- **WHAT IS EXPECTED**: Give back each line of the listing below that contains the string "main".
SOURCE RECORDS Start Marker
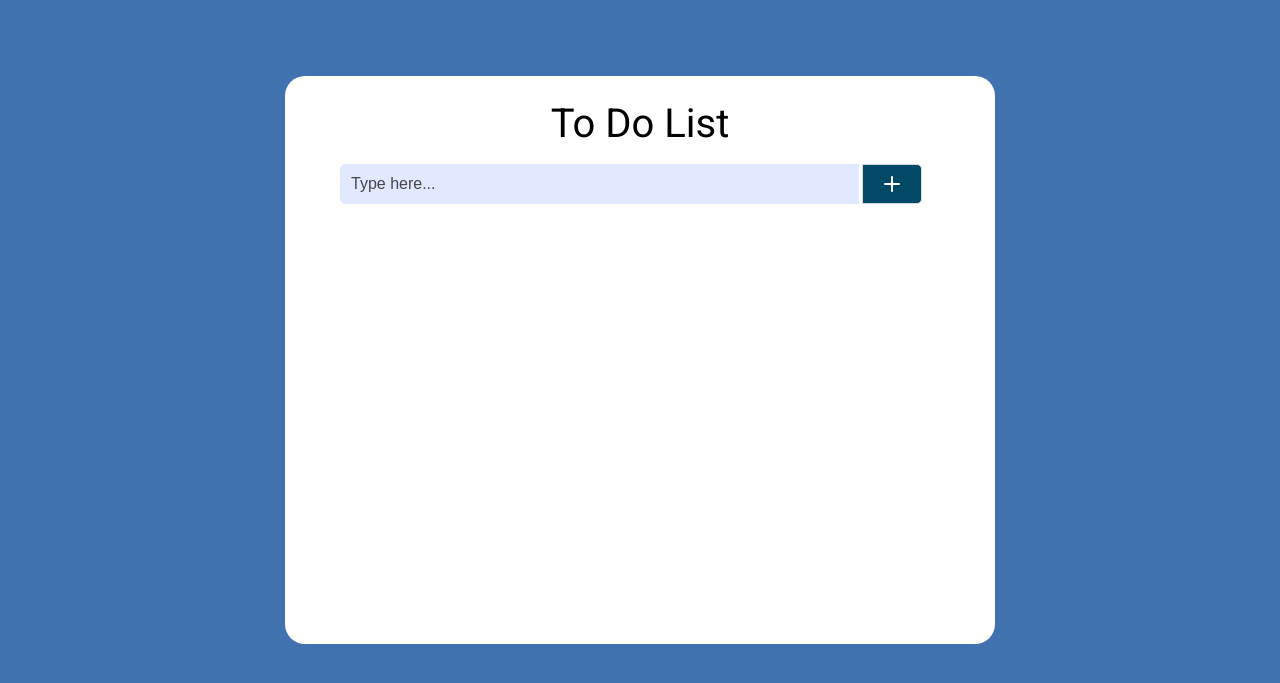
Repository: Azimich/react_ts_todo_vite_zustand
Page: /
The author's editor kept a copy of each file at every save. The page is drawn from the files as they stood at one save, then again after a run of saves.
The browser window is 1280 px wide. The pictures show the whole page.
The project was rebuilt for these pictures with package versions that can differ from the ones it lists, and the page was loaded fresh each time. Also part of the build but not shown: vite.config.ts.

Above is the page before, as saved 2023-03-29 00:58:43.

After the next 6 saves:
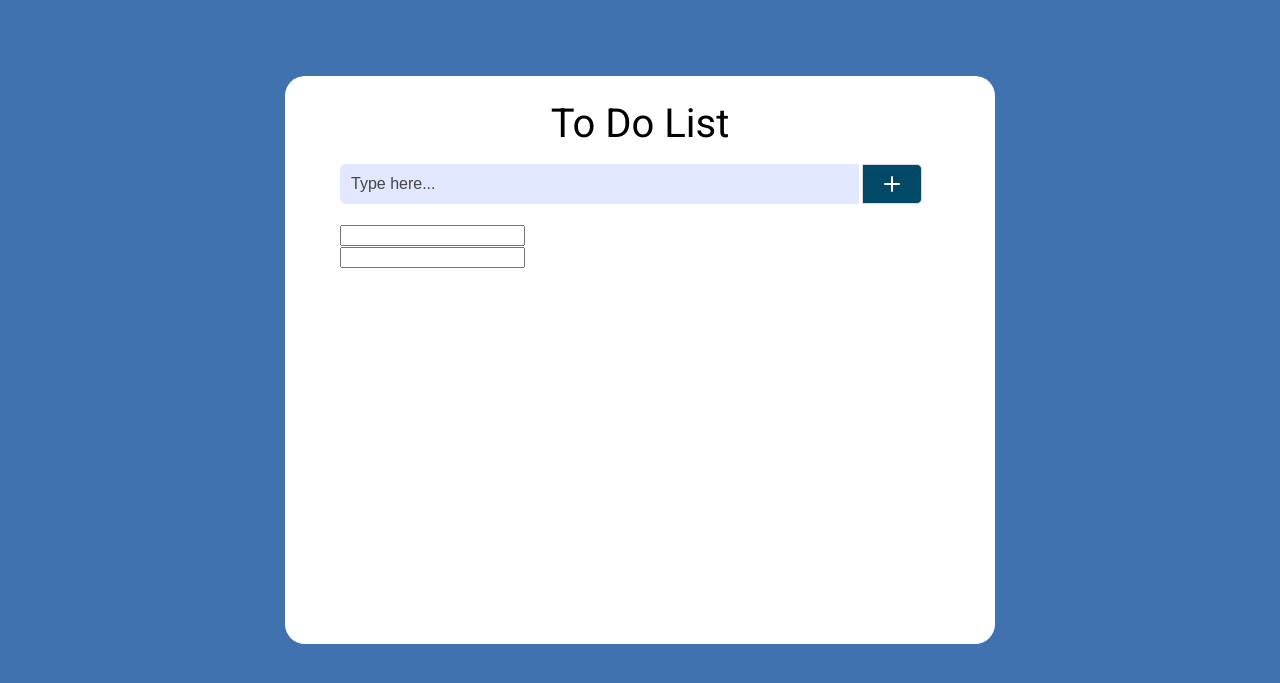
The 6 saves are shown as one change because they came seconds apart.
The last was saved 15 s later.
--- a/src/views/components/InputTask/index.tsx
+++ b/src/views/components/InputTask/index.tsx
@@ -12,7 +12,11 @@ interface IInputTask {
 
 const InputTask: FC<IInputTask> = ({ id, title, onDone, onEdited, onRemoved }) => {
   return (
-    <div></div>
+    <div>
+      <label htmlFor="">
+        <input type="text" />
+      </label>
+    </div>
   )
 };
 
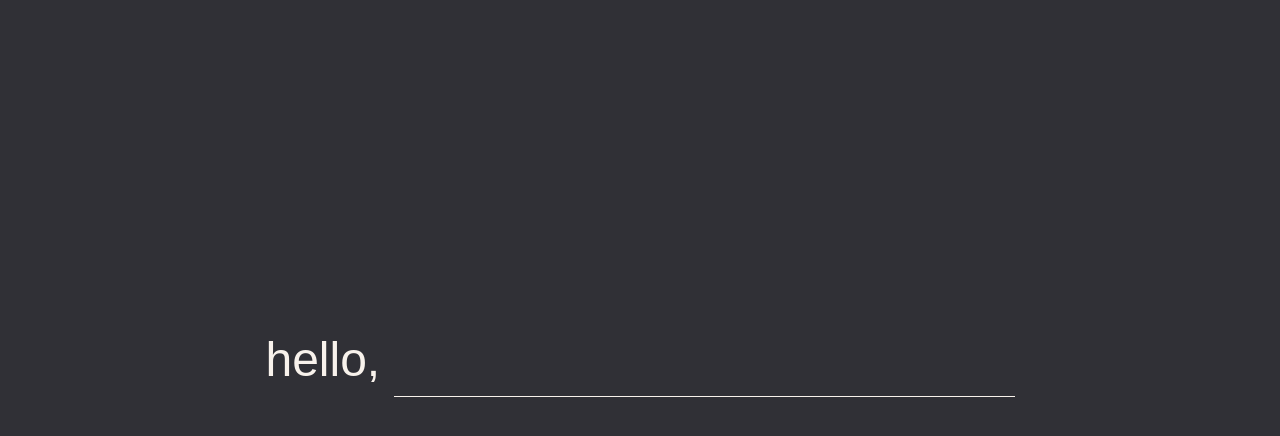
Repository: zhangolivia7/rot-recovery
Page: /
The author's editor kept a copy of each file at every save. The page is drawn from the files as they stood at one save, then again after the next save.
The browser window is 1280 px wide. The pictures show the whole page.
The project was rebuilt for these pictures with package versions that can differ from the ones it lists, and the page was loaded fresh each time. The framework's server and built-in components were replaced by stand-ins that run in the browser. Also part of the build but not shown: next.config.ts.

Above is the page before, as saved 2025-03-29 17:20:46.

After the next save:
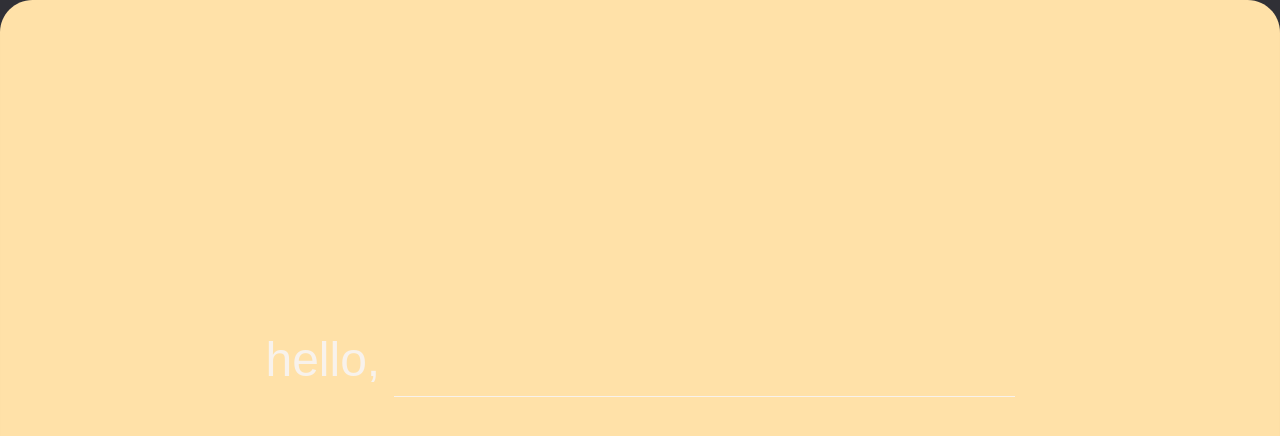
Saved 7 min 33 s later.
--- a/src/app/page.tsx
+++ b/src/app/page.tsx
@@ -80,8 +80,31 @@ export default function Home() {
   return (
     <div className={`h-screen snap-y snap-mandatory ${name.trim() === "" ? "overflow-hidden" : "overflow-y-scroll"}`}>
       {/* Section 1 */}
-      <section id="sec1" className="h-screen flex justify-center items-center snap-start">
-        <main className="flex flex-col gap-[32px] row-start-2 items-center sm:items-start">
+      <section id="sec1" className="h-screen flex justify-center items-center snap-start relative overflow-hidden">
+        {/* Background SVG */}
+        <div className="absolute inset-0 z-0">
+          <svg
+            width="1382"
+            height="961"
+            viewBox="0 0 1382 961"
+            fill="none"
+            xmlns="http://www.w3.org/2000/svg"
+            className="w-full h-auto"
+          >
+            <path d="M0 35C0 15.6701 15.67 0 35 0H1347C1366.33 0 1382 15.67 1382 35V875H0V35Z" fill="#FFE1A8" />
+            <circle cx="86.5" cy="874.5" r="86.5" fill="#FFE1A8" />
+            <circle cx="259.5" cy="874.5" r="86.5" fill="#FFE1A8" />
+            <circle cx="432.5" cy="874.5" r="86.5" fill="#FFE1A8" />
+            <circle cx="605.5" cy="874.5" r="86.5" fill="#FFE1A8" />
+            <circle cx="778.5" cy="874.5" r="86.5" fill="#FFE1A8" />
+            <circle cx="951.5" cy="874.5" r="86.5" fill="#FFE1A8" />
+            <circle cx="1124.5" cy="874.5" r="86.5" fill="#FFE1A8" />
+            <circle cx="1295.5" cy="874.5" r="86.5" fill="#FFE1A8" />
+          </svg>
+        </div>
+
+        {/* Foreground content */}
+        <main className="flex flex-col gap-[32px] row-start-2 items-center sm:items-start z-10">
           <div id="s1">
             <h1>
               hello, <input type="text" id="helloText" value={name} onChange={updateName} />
SOURCE RECORDS End Marker
- **ANSWER**:
-        <main className="flex flex-col gap-[32px] row-start-2 items-center sm:items-start">
+        <main className="flex flex-col gap-[32px] row-start-2 items-center sm:items-start z-10">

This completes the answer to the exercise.